### [Task instructions]
Go through the records below and copy out every line that contains the word "функция".

START Material for this task

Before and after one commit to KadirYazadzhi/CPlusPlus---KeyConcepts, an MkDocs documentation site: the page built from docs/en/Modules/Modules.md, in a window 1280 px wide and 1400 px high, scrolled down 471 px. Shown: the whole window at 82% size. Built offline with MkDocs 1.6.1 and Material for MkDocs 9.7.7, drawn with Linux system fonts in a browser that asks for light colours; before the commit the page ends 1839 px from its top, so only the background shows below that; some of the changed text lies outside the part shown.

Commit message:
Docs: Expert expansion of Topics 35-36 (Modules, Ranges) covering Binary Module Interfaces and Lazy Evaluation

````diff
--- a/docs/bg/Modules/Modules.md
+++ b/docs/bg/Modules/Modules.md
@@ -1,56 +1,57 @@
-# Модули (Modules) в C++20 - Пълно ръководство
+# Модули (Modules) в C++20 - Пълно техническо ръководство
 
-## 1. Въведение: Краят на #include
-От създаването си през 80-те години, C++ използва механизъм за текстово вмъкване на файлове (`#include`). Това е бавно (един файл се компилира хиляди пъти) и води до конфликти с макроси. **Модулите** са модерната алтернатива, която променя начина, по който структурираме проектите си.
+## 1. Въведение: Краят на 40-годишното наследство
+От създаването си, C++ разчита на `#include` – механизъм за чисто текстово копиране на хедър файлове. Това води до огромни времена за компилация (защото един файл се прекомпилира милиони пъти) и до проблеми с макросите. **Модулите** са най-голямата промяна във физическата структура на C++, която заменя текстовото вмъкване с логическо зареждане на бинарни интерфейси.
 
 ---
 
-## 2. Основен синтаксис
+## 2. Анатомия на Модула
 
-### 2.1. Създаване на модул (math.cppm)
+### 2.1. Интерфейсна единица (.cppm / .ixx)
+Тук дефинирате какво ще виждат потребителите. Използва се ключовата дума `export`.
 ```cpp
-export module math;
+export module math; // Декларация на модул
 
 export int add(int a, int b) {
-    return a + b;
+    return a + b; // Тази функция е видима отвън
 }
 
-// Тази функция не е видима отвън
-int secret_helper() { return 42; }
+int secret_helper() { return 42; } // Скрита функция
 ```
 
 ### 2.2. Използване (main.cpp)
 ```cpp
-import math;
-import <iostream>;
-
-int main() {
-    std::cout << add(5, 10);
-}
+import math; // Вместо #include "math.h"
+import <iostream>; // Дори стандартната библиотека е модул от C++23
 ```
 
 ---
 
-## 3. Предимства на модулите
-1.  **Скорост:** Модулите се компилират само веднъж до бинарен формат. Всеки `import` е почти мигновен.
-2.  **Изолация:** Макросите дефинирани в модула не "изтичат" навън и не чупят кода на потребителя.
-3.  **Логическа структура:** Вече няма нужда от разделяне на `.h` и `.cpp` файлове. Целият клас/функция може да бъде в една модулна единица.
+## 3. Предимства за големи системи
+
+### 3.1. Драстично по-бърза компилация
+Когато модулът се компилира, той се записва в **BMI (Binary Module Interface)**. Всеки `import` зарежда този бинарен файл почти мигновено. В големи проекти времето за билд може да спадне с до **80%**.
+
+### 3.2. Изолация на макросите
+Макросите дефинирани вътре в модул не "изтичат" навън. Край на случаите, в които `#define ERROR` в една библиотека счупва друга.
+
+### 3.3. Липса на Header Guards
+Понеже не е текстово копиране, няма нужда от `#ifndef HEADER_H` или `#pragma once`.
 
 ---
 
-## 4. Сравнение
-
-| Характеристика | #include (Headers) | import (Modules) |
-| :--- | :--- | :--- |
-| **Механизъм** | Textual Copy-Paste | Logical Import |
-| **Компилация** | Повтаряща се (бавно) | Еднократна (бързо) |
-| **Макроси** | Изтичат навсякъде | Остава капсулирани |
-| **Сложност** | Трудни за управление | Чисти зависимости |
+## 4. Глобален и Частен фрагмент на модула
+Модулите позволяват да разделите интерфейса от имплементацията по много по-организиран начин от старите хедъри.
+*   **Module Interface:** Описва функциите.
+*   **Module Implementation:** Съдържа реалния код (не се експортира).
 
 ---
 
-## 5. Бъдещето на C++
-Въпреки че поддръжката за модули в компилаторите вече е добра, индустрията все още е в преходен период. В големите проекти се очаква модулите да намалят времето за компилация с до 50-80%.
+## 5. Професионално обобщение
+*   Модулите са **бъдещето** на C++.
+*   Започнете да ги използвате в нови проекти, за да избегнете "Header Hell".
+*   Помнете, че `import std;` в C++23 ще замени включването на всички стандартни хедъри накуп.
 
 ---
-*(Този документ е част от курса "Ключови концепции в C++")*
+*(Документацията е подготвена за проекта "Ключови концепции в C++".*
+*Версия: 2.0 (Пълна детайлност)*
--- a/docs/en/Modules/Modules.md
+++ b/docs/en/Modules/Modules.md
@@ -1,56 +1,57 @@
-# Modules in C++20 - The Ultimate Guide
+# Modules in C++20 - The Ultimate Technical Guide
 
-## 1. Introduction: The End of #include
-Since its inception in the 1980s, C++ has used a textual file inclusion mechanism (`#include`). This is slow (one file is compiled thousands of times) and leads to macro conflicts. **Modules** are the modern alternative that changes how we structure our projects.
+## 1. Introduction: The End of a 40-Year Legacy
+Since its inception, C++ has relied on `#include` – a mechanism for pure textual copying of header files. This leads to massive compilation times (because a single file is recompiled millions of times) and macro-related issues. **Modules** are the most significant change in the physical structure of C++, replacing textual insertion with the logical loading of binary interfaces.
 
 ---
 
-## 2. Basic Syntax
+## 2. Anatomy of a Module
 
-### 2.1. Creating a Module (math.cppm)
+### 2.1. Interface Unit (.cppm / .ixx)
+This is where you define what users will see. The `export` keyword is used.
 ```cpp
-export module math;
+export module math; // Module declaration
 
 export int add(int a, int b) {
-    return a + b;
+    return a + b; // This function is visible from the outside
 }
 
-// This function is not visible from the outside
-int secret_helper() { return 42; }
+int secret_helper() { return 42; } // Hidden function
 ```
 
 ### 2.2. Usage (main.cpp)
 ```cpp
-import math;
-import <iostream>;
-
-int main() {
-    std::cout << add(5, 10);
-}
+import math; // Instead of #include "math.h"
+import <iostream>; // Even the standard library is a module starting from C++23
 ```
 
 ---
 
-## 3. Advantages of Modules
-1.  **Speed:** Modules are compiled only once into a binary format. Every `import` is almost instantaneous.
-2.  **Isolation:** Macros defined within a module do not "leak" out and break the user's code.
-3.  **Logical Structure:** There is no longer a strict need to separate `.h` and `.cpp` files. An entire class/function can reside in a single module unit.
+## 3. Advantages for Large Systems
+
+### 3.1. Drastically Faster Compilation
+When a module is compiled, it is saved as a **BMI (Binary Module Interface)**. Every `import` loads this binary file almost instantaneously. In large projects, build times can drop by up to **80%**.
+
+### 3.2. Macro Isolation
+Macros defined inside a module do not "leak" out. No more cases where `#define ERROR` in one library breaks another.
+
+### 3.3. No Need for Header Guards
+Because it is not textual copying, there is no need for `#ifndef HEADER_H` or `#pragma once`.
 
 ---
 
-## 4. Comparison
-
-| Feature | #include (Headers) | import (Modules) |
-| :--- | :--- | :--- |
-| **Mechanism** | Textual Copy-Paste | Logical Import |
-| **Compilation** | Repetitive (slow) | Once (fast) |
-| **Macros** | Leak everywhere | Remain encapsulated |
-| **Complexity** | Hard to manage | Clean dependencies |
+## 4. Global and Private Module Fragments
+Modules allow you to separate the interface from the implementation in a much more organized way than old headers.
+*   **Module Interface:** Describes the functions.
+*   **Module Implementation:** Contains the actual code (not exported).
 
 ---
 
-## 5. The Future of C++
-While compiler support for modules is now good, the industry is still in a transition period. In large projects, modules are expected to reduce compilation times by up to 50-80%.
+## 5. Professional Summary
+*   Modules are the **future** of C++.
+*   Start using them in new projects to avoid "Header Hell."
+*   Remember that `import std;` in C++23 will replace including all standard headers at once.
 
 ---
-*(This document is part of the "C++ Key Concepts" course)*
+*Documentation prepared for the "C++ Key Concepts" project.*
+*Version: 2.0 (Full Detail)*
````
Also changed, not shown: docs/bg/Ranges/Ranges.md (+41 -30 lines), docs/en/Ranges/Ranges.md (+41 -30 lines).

END Material for this task

### [Problem solution]
+    return a + b; // Тази функция е видима отвън
-// Тази функция не е видима отвън
+int secret_helper() { return 42; } // Скрита функция
-3.  **Логическа структура:** Вече няма нужда от разделяне на `.h` и `.cpp` файлове. Целият клас/функция може да бъде в една модулна единица.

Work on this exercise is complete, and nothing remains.